Anamensis 2-2

National geographic 2019


The hominin's face was not quite as massive or as rugged as Lucy's, but it was still robust, the researchers reported today (Aug. 28) in the journal Nature. The canine teeth were smaller than those of earlier hominids but larger than those of A. afarensis like Lucy. The lower jaw protruded, ape-like. That's far different from the relatively flat faces of modern humans and other species of the genus Homo, which first evolved around 2.8 million years ago. 

Like other australopiths, the face of A. anamensis was long and sloping, unlike the flat faces of modern humans. The dimensions of its teeth and jaws also make sense: Later australopiths had large, wide faces to accommodate the bones and muscles needed to power through tough diets.
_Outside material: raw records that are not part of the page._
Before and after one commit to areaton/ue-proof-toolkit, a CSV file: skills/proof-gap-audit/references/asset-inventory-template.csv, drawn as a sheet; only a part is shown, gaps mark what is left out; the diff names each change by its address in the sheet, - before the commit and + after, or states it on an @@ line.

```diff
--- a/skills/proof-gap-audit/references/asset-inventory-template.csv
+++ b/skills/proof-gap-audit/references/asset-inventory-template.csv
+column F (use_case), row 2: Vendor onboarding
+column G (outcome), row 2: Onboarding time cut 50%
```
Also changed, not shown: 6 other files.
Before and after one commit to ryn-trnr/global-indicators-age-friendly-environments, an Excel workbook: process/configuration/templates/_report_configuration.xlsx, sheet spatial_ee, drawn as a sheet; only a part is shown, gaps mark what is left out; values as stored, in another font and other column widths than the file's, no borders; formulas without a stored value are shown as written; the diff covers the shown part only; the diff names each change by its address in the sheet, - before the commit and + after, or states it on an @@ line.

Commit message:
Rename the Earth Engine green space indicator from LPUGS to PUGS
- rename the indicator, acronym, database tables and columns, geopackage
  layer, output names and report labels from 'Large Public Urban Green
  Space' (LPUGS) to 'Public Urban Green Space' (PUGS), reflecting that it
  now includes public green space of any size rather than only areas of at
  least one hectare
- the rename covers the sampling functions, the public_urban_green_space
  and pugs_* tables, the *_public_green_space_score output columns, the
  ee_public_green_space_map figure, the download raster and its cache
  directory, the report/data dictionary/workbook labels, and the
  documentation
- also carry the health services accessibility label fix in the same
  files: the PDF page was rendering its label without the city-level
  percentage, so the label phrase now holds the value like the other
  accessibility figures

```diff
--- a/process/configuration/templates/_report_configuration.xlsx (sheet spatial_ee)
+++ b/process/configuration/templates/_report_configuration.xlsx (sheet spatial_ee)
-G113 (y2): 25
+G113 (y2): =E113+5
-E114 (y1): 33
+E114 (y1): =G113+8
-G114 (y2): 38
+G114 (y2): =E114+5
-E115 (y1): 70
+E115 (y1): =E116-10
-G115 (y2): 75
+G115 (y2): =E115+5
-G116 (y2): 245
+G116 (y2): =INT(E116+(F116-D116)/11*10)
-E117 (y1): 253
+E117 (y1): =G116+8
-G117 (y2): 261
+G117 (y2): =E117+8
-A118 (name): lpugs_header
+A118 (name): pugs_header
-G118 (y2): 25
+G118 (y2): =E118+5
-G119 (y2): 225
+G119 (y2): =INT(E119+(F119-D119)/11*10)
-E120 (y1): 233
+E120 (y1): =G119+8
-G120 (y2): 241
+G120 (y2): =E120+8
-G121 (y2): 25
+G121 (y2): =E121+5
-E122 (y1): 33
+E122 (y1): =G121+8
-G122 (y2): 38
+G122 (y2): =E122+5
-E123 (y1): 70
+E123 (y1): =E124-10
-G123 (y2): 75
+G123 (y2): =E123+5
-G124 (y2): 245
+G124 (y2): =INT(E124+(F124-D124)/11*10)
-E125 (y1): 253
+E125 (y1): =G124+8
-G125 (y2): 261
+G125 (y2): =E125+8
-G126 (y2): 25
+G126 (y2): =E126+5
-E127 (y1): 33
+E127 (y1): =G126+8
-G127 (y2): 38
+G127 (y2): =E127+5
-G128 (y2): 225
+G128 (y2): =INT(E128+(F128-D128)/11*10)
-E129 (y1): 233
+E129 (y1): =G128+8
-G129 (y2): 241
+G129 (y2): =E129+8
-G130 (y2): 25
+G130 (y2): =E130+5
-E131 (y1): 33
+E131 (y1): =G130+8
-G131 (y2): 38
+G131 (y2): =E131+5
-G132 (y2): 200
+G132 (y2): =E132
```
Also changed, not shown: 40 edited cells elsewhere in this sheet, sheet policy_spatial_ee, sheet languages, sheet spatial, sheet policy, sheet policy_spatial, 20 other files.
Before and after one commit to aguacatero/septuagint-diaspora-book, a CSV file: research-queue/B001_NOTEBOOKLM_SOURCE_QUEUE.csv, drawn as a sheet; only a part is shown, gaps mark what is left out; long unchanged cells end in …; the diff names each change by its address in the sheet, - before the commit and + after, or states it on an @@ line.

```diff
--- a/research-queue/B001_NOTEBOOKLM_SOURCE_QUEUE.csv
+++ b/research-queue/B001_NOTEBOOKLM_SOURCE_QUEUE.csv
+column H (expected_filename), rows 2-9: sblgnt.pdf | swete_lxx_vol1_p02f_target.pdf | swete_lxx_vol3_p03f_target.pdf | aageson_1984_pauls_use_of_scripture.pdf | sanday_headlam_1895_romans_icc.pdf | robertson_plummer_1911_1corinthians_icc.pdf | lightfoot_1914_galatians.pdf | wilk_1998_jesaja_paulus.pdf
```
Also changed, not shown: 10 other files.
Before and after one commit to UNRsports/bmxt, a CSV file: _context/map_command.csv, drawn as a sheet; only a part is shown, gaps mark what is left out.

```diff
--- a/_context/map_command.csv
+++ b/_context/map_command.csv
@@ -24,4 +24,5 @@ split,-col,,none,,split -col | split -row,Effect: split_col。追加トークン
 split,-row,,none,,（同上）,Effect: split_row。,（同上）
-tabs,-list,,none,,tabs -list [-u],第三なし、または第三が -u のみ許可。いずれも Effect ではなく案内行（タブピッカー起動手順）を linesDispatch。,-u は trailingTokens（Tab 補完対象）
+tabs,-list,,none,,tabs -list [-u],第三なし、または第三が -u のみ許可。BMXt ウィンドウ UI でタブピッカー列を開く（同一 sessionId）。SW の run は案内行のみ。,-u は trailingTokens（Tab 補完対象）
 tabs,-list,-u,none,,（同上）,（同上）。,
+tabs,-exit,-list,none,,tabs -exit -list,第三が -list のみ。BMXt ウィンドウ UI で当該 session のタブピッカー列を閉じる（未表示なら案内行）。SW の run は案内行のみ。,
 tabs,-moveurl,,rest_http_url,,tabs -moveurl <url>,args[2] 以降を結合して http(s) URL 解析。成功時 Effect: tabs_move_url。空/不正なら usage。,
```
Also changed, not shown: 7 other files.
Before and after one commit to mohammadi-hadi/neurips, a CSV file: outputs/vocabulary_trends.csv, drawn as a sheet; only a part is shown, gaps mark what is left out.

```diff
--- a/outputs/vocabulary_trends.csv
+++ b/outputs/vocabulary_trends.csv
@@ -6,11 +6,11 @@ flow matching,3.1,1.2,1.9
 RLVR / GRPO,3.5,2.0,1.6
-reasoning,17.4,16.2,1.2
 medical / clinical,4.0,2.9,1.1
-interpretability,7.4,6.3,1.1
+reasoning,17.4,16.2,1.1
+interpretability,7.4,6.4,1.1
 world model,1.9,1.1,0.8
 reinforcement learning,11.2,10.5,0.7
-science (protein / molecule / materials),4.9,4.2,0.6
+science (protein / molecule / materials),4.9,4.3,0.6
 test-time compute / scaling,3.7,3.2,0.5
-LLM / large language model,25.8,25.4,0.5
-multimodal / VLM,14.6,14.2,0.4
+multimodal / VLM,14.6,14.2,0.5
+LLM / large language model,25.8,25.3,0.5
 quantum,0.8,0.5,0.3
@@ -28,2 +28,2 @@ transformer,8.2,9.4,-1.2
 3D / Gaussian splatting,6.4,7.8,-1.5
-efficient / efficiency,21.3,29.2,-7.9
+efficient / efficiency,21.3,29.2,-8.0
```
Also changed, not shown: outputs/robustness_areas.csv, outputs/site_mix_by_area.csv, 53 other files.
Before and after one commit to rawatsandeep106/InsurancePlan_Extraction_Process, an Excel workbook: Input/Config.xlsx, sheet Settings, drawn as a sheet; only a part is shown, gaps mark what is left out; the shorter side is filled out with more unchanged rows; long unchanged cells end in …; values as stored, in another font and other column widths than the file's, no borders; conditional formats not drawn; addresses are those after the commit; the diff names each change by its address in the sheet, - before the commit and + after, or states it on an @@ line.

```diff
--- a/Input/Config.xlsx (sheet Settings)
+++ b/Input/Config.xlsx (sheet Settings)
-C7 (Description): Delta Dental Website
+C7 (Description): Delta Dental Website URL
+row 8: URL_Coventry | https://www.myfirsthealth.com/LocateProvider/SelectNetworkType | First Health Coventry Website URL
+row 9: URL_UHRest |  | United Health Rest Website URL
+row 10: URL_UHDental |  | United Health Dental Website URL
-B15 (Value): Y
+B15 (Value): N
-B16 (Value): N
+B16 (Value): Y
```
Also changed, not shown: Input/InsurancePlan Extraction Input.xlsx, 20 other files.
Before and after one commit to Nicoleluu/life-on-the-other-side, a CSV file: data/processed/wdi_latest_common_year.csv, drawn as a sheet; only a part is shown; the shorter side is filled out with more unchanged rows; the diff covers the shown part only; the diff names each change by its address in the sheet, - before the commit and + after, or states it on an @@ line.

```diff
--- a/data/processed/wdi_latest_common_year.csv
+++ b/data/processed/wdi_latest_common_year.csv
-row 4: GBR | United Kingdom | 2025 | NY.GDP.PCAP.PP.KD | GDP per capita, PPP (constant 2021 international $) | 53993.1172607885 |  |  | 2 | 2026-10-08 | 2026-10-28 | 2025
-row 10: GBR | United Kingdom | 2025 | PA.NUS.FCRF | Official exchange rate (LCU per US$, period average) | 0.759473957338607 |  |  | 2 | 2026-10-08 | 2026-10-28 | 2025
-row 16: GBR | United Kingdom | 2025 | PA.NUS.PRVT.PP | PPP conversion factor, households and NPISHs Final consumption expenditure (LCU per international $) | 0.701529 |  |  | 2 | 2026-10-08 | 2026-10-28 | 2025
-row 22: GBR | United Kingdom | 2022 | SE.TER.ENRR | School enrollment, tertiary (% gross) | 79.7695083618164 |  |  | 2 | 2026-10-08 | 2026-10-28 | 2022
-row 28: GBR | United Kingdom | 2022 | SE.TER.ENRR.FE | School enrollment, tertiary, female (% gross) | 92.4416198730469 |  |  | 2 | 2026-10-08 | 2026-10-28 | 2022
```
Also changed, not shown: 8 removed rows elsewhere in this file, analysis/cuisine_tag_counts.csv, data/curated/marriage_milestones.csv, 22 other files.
While A. anamensis had a more robust face than earlier primates, it wasn’t as large as those of its later cousins.

Questions about how afarensis evolution.

One key feature in early hominin skulls is how much the skull narrows behind the eye sockets. Older, more primitive hominins tend to have more constricted skulls than younger ones. The new skull of A. anamensis narrows considerably behind the eye sockets. That feature could clarify the identity the “Belohdeli frontal,” a 3.9-million-year-old fragment of australopith skull found in 1981.

When the Belohdeli frontal was first discovered, some researchers thought it belonged to A. afarensis, but they couldn’t be sure. The situation got murkier once A. anamensis was discovered. Researchers couldn’t confirm whether the bone belonged to A. anamensis, since there were no clear-cut frontals from that species.

Because the Belohdeli frontal is older than the new skull, the find suggests that A. anamensis and A. afarensis overlapped in time from 3.8 to 3.9 million years ago. That’s an evolutionary shakeup: Scientists had thought that successive generations of A. anamensis evolved into A. afarensis, a straight-line process that would have precluded any overlap. Instead, the researchers argue that by 3.9 million years ago, one group of A. anamensis had branched off from the rest and evolved into A. afarensis while other groups of A. anamensis stuck around.